I still read books in the garden today. It is a perfect environment to read, listen to the music created by the sounds of nature and express my own creativity. It is also a place where I teach some Creative Writing classes. It is a free environment where my students are motivated to do things differently and feel confident to risk contributing fully. They can find their own creativity and express themselves through reading and writing.
Recently, I have been introducing not only reading to my Creative Writing classes, but also music. I have been trying to make a connection among writing, reading and hearing, in which the writer is not only a person who writes but becomes a person who hears. “Hearing” a written text means reading it in order to capture what passes between the lines, like the form and design of intonation. During silent reading, a world is awakened by the vibrations of the words’ sounds and images. But it also means the moment when the writer “hears” the words and writes them.
To introduce this experiment in my classes, and motivate my students to “hear” the text, I will share now the first set of activities I carried out with them.
I first brought a poem by Augusto de Campos, a Brazilian poet and writer. “O Pulsar” (“The Pulsar”) is a poem in the form of a telegram from the stars. The words of the poem appear in white on a black background with two letters transformed into patterns: the “o” is a small white solar circle, and the “e” is replaced by the image of a star, acting as “punti luminosi”. The poem asks the reader to open the window and see the near-mute pulsar.
We first read the original version in Portuguese, and then in English:
“Wherever you are
On Mars or in Eldorado
Open the window and see
The near-mute pulsar
A light-year embrace
That no sun warms
And that the dark echo forgets”
Immediately after reading the poem written on paper, we listen to it in the form of music, set by Caetano Veloso, a Brazilian musician and poet, accentuating the connection I have been trying to make.
After this first class, my students were asked to go home, and in the evening, open their windows, look at the stars and write a brief description of what they could hear and/or see. They all brought their texts to the next class, when they read them in turn. After each student read their text, we stopped and discussed what the others could see/hear in that text. All the perceptions were different – the images, the sounds, the meanings. Again, they were asked to take their texts home, open the window, look at the stars and read their texts. They could either keep them the way it was written, or change them.
In the next class, when they brought their second draft, and again we read them in turn, all the texts changed and so did their perceptions.
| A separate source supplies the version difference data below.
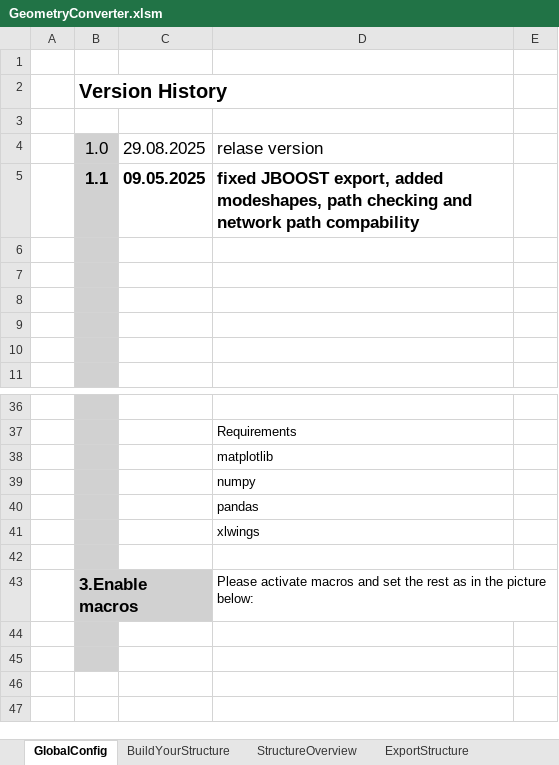
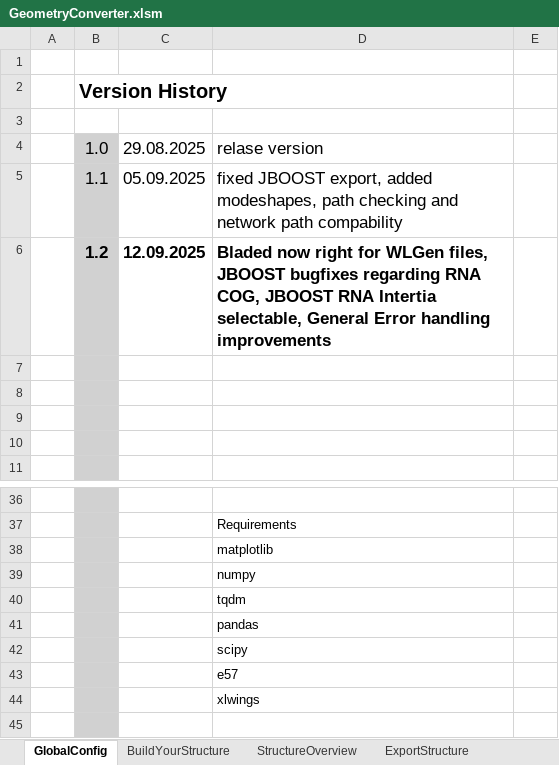
Before and after one commit to J-B-O-Offshore/GeometryConverter, an Excel workbook: GeometryConverter.xlsm, sheet GlobalConfig, drawn as a sheet; only a part is shown, gaps mark what is left out; the shorter side is filled out with more unchanged rows; values as stored, in another font and other column widths than the file's, no borders; charts and pictures and table styles not drawn; the diff names each change by its address in the sheet, - before the commit and + after, or states it on an @@ line.

Commit message:
jboost struct, Intertia now Generic, can be set to side-side and fore-aft. formating checking outsorced of WLGen, minor bug fixes

```diff
--- a/GeometryConverter.xlsm (sheet GlobalConfig)
+++ b/GeometryConverter.xlsm (sheet GlobalConfig)
-B5:D5 bold: on
+B5:D5 bold: off
-C5: 09.05.2025
+C5: 05.09.2025
-row 6: (empty)
+row 6:  | 1.2 | 12.09.2025 | Bladed now right for WLGen files, JBOOST bugfixes regarding RNA COG, JBOOST RNA Intertia selectable, General Error handling improvements
+row 40:  |  |  | tqdm
+row 42:  |  |  | scipy
+row 43:  |  |  | e57
```
Also changed, not shown: sheet ExportStructure, sheet StructureOverview, sheet BuildYourStructure, formulas that keep their value, hidden cells, charts or pictures, 19 other files.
After this experience, I could see “the fictional text as a closed music box that pulsates and reverberates what is experienced and what it thought in a written form that resounds anew with each rereading, recuperating what has been lost while also spreading new resonances into the future each time it is opened.” (Marilia Librandi-Rocha).
What do my experience of reading and writing in the garden, and these classes with my students show about creative writing? There are surely many points to explore, but I would highlight three main points:
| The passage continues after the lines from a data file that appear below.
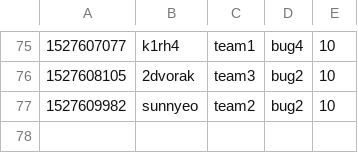
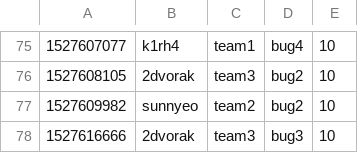
Before and after one commit to KAIST-IS521/2018s-gitctf-score, a CSV file: score.csv, drawn as a sheet; only a part is shown, gaps mark what is left out.

Commit message:
[Score] 2dvorak +10
2dvorak attacked `bug3` of team3

```diff
--- a/score.csv
+++ b/score.csv
@@ -77 +77,2 @@
 1527609982,sunnyeo,team2,bug2,10
+1527616666,2dvorak,team3,bug3,10
```
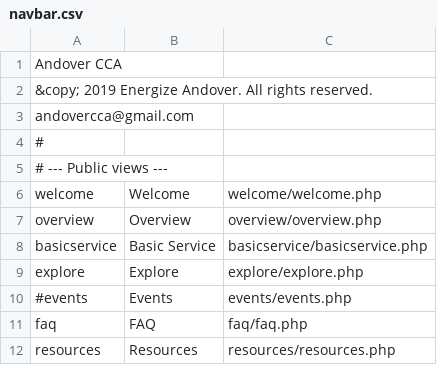
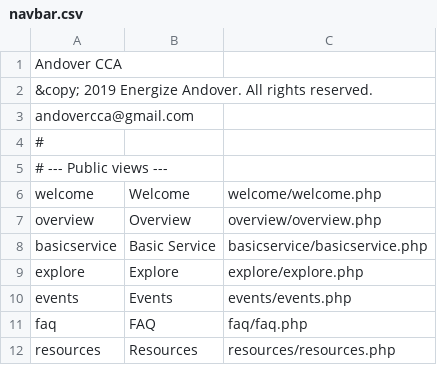
Before and after one commit to navkal/cca, a CSV file: navbar.csv, drawn as a sheet.

```diff
--- a/navbar.csv
+++ b/navbar.csv
@@ -9,3 +9,3 @@ basicservice,Basic Service,basicservice/basicservice.php
 explore,Explore,explore/explore.php
-#events,Events,events/events.php
+events,Events,events/events.php
 faq,FAQ,faq/faq.php
```
Also changed, not shown: 2 other files.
1. Creative Writing is personal writing where the purpose is to express thoughts, feelings and emotions. It is expressed in an imaginative, unique and sometimes poetic way. If it is imaginative and unique, any attempt to reduce the teaching of creative writing to a system or set of formulas, with prescribed techniques and practices should be avoided.
2. It is important to establish a creative environment, be it a beautiful garden, a book or library corner, or a circle of chairs in the classroom, where ideas and thoughts are expressed freely and where students learn that collaboration is better than isolation. They will feel comfortable and motivated to explore their own writing, and so will discover their strengths and weaknesses.
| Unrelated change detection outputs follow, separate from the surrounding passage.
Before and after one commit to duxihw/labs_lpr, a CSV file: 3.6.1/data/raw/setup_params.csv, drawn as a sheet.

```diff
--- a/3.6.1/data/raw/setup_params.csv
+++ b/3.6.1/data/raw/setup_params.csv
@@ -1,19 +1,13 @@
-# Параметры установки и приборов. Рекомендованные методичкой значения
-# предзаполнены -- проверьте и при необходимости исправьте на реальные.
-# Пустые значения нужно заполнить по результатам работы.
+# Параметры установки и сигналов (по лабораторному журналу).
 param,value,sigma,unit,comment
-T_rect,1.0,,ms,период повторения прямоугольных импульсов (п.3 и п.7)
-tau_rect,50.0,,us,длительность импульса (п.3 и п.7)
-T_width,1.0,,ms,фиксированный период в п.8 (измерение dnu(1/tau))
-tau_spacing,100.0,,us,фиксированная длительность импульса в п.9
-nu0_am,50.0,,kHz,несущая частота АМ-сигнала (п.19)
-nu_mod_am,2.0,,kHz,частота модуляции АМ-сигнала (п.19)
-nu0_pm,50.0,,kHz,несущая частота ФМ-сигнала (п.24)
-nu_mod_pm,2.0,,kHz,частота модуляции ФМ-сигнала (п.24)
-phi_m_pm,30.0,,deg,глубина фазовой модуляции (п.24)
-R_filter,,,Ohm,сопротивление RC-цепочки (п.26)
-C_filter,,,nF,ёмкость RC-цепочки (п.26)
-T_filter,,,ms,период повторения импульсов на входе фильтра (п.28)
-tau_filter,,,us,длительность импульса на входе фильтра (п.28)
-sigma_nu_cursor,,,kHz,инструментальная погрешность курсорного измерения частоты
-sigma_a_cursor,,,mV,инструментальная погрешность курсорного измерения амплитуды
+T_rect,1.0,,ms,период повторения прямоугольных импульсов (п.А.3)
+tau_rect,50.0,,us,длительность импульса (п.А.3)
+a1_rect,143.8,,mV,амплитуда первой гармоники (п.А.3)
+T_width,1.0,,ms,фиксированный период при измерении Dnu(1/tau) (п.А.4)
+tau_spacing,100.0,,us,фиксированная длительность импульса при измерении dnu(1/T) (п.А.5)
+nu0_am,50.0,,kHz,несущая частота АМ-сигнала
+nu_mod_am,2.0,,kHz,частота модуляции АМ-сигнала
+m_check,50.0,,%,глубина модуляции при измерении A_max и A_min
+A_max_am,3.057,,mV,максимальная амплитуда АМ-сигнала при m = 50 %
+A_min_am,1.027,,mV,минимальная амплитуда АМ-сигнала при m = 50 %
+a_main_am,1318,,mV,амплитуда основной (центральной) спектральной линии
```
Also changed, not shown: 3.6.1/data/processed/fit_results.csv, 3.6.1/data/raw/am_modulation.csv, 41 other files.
3. As for teachers, an understanding of the characteristics of effective writing and the strategies used by successful writers is not enough. The creative writing teacher should be a constant investigator of the learners’ creativity, and also use their experience as writers, as a basis for creating new practices and activities and face the challenges that teaching creative writing involves.
Campos, Augusto de. (1994). Despoesia. São Paulo, Editora Perspectiva.
Dunn, Christopher. (2001) Brutality Garden: Tropicália and the Emergence of a Brazilian Counterculture. Chapel Hill, U of North Carolina.
Richards, Jack C. (1999). The Language Teaching Matrix. (7th ed.). Cambridge University Press.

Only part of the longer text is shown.